There is a really interesting ongoing study called EA4151 that is randomizing patients with MCL who achieve minimal residual disease–negative status after induction therapy to receive ASCT or no transplant. All patients are going on to receive 3 years of maintenance rituximab. This study may help us understand whether we can safely subtract ASCT in patients who achieve a high-quality remission from induction therapy.


ClinicalTrials.gov. Rituximab with or without stem cell transplant in treating patients with minimal residual disease-negative mantle cell lymphoma in first complete remission. Updated June 22, 2023. Accessed October 17, 2023. https://clinicaltrials.gov/study/NCT03267433

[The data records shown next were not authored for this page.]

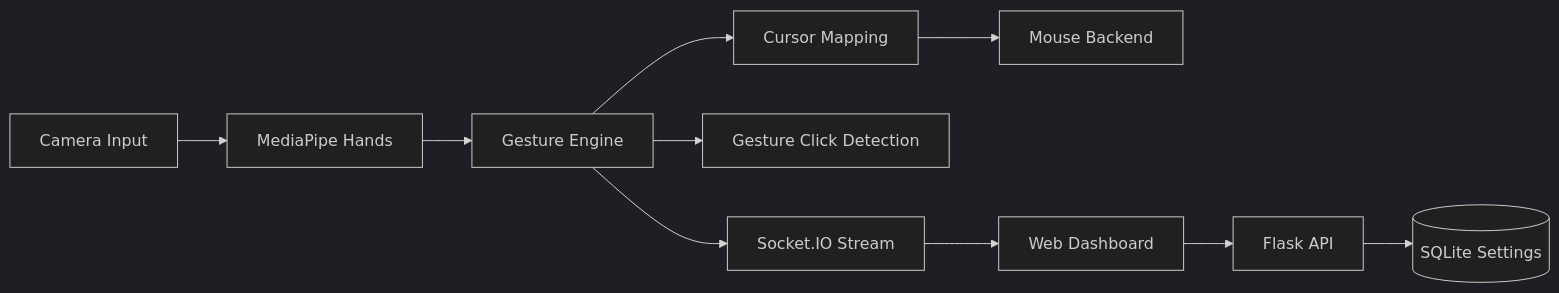
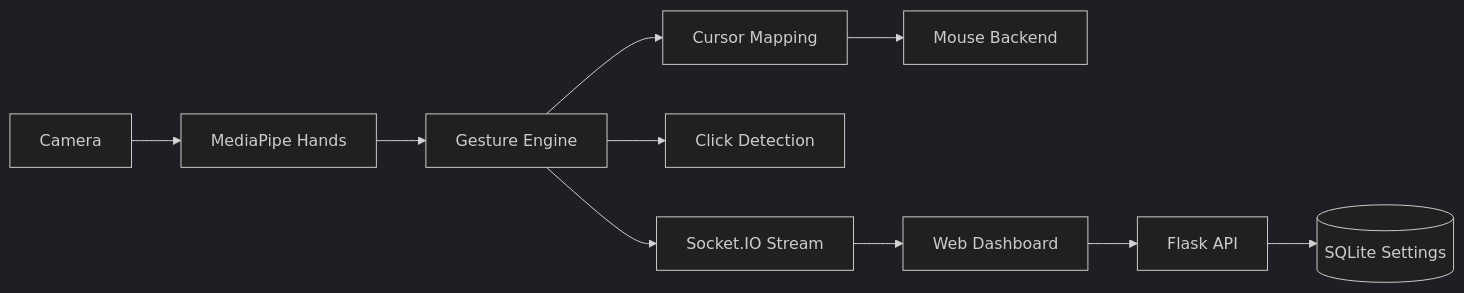
One commit to sudo-yf/hackathon2510 changed the diagram in README.md. Above: the diagram before and after it, drawn with Mermaid (dark theme). The commit also changed other lines of this file and 3 other files, not shown here.

````diff
--- a/README.md
+++ b/README.md
@@ -42,12 +30,12 @@
 ```mermaid
 graph LR
-    Cam[Camera Input] --> Vision[MediaPipe Hands]
-    Vision --> Gesture[Gesture Engine]
-    Gesture --> Cursor[Cursor Mapping]
-    Gesture --> Click[Gesture Click Detection]
-    Cursor --> Mouse[Mouse Backend]
-    Gesture --> WS[Socket.IO Stream]
-    WS --> UI[Web Dashboard]
-    UI --> API[Flask API]
+    Camera[Camera] --> Vision[MediaPipe Hands]
+    Vision --> Engine[Gesture Engine]
+    Engine --> Mapping[Cursor Mapping]
+    Engine --> Click[Click Detection]
+    Mapping --> Mouse[Mouse Backend]
+    Engine --> Stream[Socket.IO Stream]
+    Stream --> Dashboard[Web Dashboard]
+    Dashboard --> API[Flask API]
     API --> Store[(SQLite Settings)]
 ```
````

Kumar A. What is the role of up-front autologous stem cell transplantation in mantle cell lymphoma? Hematology Am Soc Hematol Educ Program. 2022;2022(1):155-162. doi:10.1182/hematology.2022000333



Martin P, Cohen JB, Wang M, et al. Treatment outcomes and roles of transplantation and maintenance rituximab in patients with previously untreated mantle cell lymphoma: results from large real-world cohorts. J Clin Oncol. 2023;41(3):541-554. doi:10.1200/JCO.21.02698


Villa D, Hoster E, Hermine O, et al. Bendamustine or high-dose cytarabine-based induction with rituximab in transplant-eligible mantle cell lymphoma. Blood Adv. 2022;6(18):5285-5294. doi:10.1182/bloodadvances.2022007371

Brad Kahl, MD

Professor of Medicine, Division of Oncology
Washington University School of Medicine
Director, Lymphoma Program
Alvin J. Siteman Cancer Center
Saint Louis, MO